For each line below that contains the word "import", make a copy.
Data excerpts Start Marker
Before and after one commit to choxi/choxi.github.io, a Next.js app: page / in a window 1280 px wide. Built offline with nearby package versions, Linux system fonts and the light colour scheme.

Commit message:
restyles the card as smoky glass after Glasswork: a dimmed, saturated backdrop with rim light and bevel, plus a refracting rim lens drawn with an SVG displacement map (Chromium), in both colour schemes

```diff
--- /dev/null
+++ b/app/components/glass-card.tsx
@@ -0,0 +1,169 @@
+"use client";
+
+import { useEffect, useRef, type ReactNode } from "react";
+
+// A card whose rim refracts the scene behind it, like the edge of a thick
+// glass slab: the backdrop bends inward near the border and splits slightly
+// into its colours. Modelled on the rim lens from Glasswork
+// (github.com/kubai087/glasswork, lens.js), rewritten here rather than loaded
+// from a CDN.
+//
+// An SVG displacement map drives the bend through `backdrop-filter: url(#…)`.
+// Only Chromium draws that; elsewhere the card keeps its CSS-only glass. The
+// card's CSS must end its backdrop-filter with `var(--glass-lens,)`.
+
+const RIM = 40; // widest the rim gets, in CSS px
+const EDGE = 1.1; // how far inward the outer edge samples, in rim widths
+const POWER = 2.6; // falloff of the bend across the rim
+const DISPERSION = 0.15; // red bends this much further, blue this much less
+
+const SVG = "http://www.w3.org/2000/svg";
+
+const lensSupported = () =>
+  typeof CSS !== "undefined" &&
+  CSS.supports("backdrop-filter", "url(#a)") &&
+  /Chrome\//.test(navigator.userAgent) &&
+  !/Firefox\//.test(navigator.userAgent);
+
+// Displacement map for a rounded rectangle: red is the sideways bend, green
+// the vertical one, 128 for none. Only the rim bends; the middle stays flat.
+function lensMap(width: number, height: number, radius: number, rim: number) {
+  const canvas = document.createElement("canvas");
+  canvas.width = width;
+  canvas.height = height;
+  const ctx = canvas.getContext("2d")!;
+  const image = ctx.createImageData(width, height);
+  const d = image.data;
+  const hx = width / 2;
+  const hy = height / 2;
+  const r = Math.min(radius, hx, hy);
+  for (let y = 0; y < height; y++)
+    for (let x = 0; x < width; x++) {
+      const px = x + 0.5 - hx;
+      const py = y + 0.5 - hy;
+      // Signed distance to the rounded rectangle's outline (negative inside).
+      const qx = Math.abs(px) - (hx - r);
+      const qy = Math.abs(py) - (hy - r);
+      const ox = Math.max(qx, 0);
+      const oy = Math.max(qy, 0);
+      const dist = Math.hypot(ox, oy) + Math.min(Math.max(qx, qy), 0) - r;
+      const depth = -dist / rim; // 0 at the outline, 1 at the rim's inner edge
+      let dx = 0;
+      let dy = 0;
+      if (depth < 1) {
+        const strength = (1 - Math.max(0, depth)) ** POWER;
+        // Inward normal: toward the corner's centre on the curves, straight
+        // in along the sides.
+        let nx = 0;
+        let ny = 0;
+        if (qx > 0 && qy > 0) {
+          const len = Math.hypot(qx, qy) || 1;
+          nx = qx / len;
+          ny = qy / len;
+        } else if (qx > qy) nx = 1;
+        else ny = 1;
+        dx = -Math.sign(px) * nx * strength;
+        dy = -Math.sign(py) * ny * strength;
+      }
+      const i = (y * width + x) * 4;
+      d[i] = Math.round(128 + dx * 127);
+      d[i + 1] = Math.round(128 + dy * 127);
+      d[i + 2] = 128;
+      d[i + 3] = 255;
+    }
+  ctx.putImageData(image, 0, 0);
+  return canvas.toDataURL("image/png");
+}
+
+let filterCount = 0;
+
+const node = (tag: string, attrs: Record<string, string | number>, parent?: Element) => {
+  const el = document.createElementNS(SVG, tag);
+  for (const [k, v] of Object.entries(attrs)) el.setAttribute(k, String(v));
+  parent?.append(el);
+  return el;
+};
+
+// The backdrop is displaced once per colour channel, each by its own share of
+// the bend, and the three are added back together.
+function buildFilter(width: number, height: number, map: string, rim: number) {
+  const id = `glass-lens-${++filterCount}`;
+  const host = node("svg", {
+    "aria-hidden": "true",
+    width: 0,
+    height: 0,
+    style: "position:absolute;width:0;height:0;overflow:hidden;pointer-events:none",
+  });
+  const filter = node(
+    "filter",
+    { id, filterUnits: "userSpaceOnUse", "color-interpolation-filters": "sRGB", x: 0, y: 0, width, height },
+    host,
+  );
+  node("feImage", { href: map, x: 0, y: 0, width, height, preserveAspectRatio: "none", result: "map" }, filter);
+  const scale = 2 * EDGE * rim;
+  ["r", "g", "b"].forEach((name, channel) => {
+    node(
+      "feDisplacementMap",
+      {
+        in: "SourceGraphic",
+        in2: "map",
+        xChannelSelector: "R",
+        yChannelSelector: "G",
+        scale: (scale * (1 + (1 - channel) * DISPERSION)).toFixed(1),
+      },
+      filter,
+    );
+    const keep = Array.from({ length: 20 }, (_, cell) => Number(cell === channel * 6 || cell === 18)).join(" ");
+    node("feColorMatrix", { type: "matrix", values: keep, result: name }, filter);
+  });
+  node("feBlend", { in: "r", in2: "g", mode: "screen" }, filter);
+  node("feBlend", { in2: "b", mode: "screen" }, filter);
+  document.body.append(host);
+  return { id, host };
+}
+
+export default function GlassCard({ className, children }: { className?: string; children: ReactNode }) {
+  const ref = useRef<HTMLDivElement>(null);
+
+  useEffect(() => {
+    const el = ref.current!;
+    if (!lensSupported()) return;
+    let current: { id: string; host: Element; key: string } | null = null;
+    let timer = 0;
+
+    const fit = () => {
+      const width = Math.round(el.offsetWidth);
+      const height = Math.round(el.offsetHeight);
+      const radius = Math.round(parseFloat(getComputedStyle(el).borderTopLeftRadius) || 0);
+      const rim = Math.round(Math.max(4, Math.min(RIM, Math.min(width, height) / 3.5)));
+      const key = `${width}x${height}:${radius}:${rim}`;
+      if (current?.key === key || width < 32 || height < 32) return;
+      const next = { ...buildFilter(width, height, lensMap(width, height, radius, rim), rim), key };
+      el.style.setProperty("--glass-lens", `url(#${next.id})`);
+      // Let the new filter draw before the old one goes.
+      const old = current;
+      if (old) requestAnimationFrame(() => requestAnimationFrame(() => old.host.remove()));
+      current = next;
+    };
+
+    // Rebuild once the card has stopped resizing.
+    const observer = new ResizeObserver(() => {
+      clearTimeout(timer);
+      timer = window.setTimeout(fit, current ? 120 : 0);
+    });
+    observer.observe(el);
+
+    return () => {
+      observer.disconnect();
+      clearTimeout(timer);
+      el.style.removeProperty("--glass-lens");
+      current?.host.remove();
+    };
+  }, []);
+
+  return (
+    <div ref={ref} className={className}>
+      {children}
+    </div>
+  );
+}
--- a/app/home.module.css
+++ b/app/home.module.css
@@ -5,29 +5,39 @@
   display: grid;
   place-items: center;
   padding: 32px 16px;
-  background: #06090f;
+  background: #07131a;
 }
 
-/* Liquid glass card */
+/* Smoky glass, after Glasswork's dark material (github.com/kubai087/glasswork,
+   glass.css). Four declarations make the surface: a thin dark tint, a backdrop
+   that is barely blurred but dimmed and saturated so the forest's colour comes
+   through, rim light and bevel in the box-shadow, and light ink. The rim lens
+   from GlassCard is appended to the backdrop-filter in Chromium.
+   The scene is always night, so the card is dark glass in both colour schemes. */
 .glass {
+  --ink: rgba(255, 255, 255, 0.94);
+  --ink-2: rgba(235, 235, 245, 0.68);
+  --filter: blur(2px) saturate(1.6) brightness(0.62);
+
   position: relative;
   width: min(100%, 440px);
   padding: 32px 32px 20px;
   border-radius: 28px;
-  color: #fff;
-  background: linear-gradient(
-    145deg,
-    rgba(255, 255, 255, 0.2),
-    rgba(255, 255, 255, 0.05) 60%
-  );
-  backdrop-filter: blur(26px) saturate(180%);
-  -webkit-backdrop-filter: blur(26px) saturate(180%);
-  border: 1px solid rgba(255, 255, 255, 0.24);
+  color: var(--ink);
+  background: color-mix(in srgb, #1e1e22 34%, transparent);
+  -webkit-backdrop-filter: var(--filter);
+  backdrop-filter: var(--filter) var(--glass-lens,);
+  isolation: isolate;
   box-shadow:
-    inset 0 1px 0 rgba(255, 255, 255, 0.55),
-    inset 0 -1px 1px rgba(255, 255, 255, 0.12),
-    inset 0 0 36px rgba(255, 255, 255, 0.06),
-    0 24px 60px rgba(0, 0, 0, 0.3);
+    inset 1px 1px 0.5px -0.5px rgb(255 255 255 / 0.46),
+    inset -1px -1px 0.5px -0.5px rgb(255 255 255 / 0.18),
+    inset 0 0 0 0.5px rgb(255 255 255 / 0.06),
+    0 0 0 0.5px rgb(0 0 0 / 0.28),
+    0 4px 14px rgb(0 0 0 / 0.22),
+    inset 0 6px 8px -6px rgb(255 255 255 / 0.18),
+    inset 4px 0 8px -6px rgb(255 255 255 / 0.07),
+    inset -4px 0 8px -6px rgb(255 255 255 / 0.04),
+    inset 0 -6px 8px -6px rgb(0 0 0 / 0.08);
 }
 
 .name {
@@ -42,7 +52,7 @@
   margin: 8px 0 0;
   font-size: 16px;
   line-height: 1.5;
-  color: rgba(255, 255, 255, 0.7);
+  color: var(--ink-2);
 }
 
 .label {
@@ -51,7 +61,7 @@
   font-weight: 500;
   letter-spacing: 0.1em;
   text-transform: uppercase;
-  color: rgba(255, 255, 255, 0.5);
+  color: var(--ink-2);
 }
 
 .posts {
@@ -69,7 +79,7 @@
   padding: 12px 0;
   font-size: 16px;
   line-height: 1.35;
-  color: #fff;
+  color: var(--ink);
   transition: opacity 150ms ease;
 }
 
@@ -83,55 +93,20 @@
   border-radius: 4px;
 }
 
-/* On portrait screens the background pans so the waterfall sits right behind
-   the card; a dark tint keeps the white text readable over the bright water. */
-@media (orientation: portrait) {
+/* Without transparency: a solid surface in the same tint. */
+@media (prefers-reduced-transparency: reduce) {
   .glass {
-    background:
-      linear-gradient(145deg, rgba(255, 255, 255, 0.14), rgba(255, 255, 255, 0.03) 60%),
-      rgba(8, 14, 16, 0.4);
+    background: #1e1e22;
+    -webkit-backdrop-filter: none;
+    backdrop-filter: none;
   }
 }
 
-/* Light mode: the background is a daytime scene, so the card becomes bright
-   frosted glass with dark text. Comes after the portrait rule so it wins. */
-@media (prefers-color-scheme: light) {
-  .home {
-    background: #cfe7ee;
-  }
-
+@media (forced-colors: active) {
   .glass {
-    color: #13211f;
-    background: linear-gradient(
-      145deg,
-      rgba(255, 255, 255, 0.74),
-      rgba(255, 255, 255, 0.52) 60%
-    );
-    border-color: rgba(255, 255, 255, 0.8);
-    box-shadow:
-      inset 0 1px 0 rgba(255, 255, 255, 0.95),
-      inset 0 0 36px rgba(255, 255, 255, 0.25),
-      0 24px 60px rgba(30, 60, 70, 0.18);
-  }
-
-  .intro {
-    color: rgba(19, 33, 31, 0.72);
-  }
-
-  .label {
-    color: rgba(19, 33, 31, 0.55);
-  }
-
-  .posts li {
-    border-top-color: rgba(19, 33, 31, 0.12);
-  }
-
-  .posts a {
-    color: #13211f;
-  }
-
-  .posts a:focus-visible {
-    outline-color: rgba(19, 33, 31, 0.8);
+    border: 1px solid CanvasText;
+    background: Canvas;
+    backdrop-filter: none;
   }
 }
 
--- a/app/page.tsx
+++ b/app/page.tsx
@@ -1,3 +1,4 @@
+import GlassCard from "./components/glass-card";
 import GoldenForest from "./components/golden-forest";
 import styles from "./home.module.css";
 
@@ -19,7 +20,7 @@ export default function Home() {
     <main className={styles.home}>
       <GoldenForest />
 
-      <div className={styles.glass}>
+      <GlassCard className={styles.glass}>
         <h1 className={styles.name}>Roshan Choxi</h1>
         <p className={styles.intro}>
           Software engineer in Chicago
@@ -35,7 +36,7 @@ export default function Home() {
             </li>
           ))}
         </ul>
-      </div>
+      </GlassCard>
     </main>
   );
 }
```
Data excerpts End Marker
▶ _Result for this task_:
+import { useEffect, useRef, type ReactNode } from "react";
+import GlassCard from "./components/glass-card";
 import GoldenForest from "./components/golden-forest";
 import styles from "./home.module.css";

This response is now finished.